Inspired by all these beautiful recipes I’ve seen on some of my favorite blogs, I decided to try to make some of them and throw a dinner party. For some reason, I have an inclination to cook Asian dishes more than other cuisines. So, on the menu were mostly Asian or Asian-inspired dishes: japchae (Korean glass noodles), chicken fried rice, mirin and honey sweet potatoes, bean sprout kimchi, pickled vegetables, and stuffed peppers with Thai curried rice.

I had originally planned to make a few more dishes, including miso glazed cod. However, halfway through making dinner, I realized I had definitely bit off more than I could chew. So I decided to save those for another dinner party and serve the dishes I was really dying to make, specifically japchae, which turned out to be the star of the dinner.

Korean cuisine is probably my favorite. I love it so much that I can never refuse an invitation to eat Korean BBQ or go to a Korean restaurant. However, it can be a bit pricey and I’ve recently realized that many Korean dishes are fairly easy, especially japchae. After hearing one of my friends proclaim her love for the noodle dish too, I decided that I had to give it a shot and make them for her.
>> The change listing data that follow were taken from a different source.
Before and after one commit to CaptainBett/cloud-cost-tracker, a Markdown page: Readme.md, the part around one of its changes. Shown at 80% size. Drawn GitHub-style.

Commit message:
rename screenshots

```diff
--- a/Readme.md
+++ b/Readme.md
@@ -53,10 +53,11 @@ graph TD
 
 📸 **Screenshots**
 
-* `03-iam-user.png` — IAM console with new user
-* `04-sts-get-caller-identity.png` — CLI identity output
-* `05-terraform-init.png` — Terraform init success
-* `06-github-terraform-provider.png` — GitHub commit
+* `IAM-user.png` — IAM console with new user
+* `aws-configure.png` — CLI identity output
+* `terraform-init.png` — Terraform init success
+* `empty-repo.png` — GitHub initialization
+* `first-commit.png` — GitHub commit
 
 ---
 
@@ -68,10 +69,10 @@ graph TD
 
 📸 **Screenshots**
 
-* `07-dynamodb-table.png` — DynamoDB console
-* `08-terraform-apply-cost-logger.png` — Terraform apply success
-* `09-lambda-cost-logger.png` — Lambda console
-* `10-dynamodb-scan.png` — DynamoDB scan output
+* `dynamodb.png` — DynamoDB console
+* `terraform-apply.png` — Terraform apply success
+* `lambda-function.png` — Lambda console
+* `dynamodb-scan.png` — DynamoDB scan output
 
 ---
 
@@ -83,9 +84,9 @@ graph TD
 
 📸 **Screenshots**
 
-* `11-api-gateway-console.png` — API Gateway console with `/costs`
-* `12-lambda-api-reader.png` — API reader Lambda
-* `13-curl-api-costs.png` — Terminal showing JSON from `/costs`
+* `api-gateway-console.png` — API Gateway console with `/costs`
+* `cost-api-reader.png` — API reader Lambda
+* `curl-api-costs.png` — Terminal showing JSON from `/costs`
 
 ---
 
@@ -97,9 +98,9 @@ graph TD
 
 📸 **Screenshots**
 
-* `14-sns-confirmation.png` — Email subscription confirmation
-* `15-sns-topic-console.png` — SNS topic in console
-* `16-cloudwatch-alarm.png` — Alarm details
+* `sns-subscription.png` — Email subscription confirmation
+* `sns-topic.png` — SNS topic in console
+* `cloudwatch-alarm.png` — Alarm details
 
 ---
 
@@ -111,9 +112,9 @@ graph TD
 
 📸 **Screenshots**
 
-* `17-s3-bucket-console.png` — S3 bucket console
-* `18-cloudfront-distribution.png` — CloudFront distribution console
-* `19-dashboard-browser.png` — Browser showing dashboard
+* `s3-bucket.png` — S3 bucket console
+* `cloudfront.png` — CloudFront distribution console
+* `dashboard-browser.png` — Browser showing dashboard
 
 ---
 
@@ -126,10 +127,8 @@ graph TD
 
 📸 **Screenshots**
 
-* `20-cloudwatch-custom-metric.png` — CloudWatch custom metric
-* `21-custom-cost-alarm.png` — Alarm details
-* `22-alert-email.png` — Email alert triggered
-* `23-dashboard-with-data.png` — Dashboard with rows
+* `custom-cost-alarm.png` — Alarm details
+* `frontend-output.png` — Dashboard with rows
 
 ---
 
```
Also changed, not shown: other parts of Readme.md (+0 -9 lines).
The recipe is basically a stir-fry of sweet potato noodles and vegetables. Usually, beef is included, but since I didn’t have any at hand, I left it out. For my veggies, I used onions, carrots, shiitake mushrooms, bell pepper, zucchini, and spinach. But I’m sure you can use whatever vegetables you like. I didn’t actually follow the recipe that closely. Like I’ve said before, I like to play it by ear when it comes to cooking. So I don’t actually know how much of the ingredients I used. I just eyeballed it and put in however much looked right to me. Also, I was a little surprised to see that the sauce was only soy sauce with sugar. How can you get more simple than that for something so delicious?

My friends loved the japchae! As we ate, they gave so many compliments that I felt a bit silly accepting them, since the dish was so easy. This is definitely a dish that I will make again and again, and so should you! Not only is it super easy and straightforward, but also super delicious (and tastes just like japchae ordered from a Korean restaurant)! Now that I can make it myself, I will probably never order japchae at a restaurant again.

That’s one of the things I love the most about cooking (and baking) – it gives you the ability to be self-reliant and self-sufficient. Because you learn how to make things yourself, you no longer have to rely on other people to make it for you. It’s similar to that old adage: “Give a man a fish, feed him for a day. Teach a man to fish, feed him for a lifetime.” Learning how to cook a dish will literally enable you to feed yourself for a lifetime.

Japchae (Korean Glass Noodles)
Adapted from Steamy Kitchen

1/2 pound dried Korean sweet potato noodles (I just used the whole bag)
2 1/2 teaspoons sesame oil, divided
1 tablespoon oil
3/4 cup thinly sliced onions (I used half an onion)
2 carrots, cut into matchsticks
2 cloves garlic, finely minced (I forgot this! whoops!)
3 stalks green onions, cut into 1″ lengths (I only added one stalk)
1/2 cup mushrooms, thinly sliced shiitake (I used a small bag of dried shiitake)
1/2 lb spinach, washed well and drained (I don’t think I used this much…)
2 tablespoons soy sauce (I tripled this)
2 teaspoons sugar (I tripled this)
1 tablespoon sesame seeds

Fill a large pot with water and boil. When water is boiling, add the noodles and cook for 5 minutes. Immediately drain and rinse with cold water. Drain again and toss with only 1 tsp of the sesame oil. Use kitchen shears to cut noodles into shorter pieces, about 8 inches in length. Set aside.

In bowl, mix soy sauce & sugar together. Add the cooking oil in a wok or large saute pan on high heat and swirl to coat. When the cooking oil is hot but not smoking, fry onions and carrots, until just softened, about 1 minute. Add the garlic, green onions and mushrooms, fry 30 seconds. Then add the spinach, soy sauce, sugar and the noodles. Fry 2-3 minutes until the noodles are cooked through. Turn off heat, toss with sesame seeds and the remaining 1 1/2 tsp of sesame oil. Enjoy!